But the court brief by Facebook’s lawyers, which was recently unsealed, makes clear the extent to which Zuckerberg hoped to combine the resources of Facebook and CZI. The unorthodox arrangement would likely have raised eyebrows among Facebook’s public shareholders.
“The board discussed Zuckerberg’s suggestion that Facebook and CZI should undertake joint projects, and in particular, that Facebook employees should be permitted to work on CZI projects,” the brief says, in regards to a February 2016 meeting.
“Andreessen strongly disagreed with that suggestion and expressed the view that the two organizations should remain separate,” the filing reads.
After the meeting, Andreessen elaborated to Zuckerberg via private text message that several members of Facebook’s “senior staff” thought his proposed “entanglement” of The Chan Zuckerberg Initiative and Facebook was a “big mistake.”
Andreessen sent the following text message to Zuckerberg about the meeting:
“1. All our feedback is entirely intended to protect you and the company. We love the intent. 2. You should know that the reality warping that I brought up has already started. Several of your senior staff think this [entanglement of CZI and Facebook] is a big mistake and wish you would stop but don’t want to challenge you. That said, I love the goals :). And I would be thrilled if Facebook proper pursued more long term science and tech efforts internally including health and education.”
A representative for Andreessen didn’t respond to a request for comment on this story.
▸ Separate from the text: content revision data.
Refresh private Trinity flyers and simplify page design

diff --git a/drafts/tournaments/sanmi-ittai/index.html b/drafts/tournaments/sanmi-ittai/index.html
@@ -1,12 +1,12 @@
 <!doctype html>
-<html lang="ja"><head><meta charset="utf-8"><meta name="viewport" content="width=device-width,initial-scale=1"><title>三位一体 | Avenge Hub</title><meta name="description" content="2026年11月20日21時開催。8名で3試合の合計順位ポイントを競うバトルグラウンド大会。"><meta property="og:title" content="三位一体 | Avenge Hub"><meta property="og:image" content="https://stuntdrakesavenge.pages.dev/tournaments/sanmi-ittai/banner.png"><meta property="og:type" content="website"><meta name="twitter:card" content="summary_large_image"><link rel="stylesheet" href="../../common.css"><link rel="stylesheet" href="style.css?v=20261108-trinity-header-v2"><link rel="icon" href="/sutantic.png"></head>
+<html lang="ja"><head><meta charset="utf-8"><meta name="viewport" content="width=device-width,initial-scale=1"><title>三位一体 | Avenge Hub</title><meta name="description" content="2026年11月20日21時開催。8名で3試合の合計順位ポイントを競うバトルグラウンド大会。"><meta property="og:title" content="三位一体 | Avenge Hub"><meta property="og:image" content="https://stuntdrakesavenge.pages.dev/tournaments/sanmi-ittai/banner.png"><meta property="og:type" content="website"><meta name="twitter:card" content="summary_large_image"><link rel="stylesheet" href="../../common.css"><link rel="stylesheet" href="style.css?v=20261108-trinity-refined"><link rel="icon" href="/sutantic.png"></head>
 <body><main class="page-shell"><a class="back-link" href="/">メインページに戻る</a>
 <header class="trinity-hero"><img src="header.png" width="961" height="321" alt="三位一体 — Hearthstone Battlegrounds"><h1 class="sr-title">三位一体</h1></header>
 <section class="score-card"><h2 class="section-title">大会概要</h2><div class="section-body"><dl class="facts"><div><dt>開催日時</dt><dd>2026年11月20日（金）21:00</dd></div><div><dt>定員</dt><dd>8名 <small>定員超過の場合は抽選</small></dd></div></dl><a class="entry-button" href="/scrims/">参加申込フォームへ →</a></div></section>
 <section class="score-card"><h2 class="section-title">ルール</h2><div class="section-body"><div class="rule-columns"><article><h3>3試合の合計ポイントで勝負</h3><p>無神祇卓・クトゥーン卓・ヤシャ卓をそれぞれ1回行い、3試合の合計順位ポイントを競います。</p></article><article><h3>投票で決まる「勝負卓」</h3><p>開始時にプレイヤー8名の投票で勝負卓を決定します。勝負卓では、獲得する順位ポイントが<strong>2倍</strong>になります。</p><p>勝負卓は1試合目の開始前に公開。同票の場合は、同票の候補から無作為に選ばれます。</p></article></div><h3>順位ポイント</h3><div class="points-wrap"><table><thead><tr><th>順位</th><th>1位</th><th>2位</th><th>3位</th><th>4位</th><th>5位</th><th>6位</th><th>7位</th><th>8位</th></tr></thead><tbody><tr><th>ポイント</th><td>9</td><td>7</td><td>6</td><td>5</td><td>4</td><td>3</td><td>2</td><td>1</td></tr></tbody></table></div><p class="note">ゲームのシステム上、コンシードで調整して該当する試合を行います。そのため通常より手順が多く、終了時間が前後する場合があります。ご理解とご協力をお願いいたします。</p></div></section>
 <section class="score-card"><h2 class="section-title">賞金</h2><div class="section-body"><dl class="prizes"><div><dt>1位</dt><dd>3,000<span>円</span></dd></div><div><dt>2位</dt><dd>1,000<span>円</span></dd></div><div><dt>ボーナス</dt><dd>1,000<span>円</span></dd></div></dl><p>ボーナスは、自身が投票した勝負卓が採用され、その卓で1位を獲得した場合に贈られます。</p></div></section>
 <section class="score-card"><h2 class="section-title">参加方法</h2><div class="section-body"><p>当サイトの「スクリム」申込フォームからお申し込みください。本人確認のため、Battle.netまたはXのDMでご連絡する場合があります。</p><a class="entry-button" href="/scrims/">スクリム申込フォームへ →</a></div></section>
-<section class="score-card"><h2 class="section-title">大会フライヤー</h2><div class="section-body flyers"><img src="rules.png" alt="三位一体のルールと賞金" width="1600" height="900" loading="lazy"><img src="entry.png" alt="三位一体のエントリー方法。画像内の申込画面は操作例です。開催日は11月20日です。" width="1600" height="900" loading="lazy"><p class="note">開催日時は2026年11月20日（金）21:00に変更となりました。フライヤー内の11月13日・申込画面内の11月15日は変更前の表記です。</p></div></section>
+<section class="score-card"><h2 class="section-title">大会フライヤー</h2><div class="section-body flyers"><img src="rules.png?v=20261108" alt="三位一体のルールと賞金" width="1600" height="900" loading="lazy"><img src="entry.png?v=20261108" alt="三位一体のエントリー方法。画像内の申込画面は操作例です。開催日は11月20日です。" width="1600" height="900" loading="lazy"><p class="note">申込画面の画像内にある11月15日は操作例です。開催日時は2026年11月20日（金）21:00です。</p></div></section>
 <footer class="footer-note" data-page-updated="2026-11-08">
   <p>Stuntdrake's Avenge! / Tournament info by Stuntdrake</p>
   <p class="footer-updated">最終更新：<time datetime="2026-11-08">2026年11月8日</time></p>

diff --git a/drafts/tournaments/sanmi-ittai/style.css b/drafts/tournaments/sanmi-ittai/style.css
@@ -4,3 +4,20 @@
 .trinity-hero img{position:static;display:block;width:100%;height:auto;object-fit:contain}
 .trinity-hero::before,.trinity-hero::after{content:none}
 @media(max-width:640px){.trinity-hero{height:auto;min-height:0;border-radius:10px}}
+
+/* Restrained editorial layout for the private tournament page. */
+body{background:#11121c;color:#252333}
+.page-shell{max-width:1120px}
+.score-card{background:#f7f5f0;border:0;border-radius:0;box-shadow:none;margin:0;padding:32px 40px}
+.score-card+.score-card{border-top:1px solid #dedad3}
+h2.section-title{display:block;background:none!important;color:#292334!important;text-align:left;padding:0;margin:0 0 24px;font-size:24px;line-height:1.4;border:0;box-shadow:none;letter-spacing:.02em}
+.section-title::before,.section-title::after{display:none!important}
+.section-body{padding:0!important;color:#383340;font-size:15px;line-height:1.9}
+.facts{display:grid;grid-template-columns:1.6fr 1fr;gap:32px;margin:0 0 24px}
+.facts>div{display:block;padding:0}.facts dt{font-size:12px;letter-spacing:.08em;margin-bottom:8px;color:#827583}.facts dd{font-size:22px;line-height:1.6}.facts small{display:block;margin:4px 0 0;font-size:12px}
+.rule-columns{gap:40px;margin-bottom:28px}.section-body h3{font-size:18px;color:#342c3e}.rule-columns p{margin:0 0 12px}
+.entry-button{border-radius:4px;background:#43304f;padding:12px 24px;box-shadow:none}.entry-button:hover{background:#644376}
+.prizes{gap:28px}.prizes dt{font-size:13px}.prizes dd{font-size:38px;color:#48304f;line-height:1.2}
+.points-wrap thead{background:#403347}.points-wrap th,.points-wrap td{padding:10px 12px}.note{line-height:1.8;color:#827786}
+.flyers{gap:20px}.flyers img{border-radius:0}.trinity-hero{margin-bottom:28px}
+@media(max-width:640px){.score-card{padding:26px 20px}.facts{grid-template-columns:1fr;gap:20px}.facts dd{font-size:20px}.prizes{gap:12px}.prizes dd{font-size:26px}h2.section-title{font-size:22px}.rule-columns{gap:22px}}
Facebook declined to comment.
Last December, the lawsuit’s discovery process surfaced controversial messages between Zuckerberg and Andreessen, who the plaintiffs accused of surreptitiously coaching Zuckerberg through a negotiation process with a special committee to win board approval for the stock change.
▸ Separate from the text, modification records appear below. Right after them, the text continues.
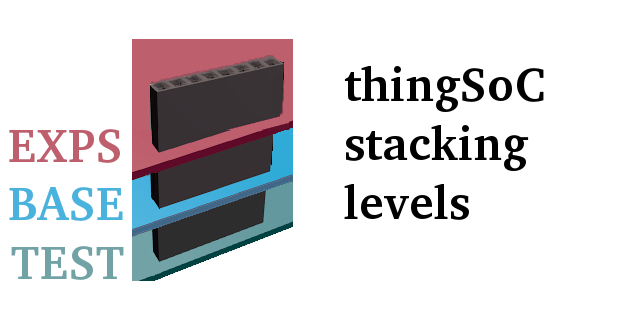
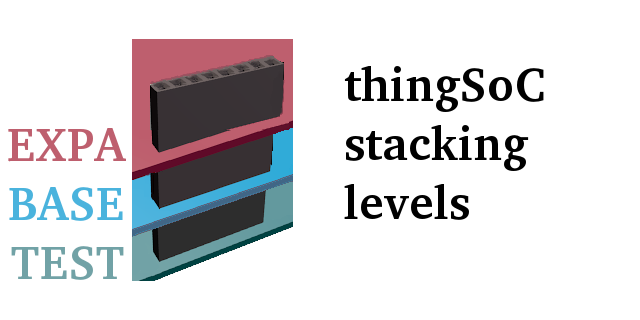
site rebuild

Changed region(s): [[0.0, 0.4062, 0.2188, 0.5312]]

diff --git a/support/faq.html b/support/faq.html
@@ -190,14 +190,14 @@ automatic device configuration, self-monitoring, and self-testing.</li>
      <img src="/img/projects/thingSoC/thingSoC-levels.png"alt="thingSoC levels" title="thingSoC levels">
    </p>     
       <ul>
-        <li><b>EXPS</b> - Expansion levels<br>
-         Any layer above the base level is refered to as an "EXPS" level module.
-         "EXPS" level modules use either "stack-thru" female header connectors, or surface mount (SMD)
+        <li><b>EXPA</b> - EXPAnsion levels<br>
+         Any layer above the base level is refered to as an "EXPA", or EXPAansion level module.
+         "EXPA" level modules use either "stack-thru" female header connectors, or surface mount (SMD)
          female headers on the top side of the board and surface mount (SMD) male pins on the 
          bottom side of the board.
-         The majority of thingSoC modules are "EXPS" level modules.
-         A maximum of four (4) "EXPS" level modules can function in any thingSoC "BASE" socket 
-         (i.e. maximum stack height of four (4) "EXPS" level modules in any single thingSoC Socket).
+         The majority of thingSoC modules are "EXPA" level modules.
+         A maximum of four (4) "EXPA" level modules can function in any thingSoC "BASE" socket 
+         (i.e. maximum stack height of four (4) "EXPA" level modules in any single thingSoC Socket).
          </li>
         <li><b>BASE</b> - Base Level<br>
          There will be only one "BASE" level per thingSoC socket stack, 
@@ -215,7 +215,7 @@ automatic device configuration, self-monitoring, and self-testing.</li>
          <li><b>TEST</b> - Test Levels<br>
          Any layer below the "BASE" layer is refered to as an "TEST" level module.
          "TEST" modules implement test, measurement, and monitoring functions for the thingSoC "BASE" socket, 
-         and any attached "EXPS" levels.
+         and any attached "EXPA" levels.
          The "TEST" level modules can include JTAG programming, debugging, and trace functionality.
          Oscilloscopes, Logic Analyzers, Protocol Analyzers, Emulators, and similar functions as implemented
          as "TEST" level modules in the thingSoC standard.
Another revelation from the discovery process was that Zuckerberg has seriously considered holding some form of public office. Facebook’s stock reclassification proposal included a clause that would have let Zuckerberg serve indefinitely in government while still maintaining control of the company.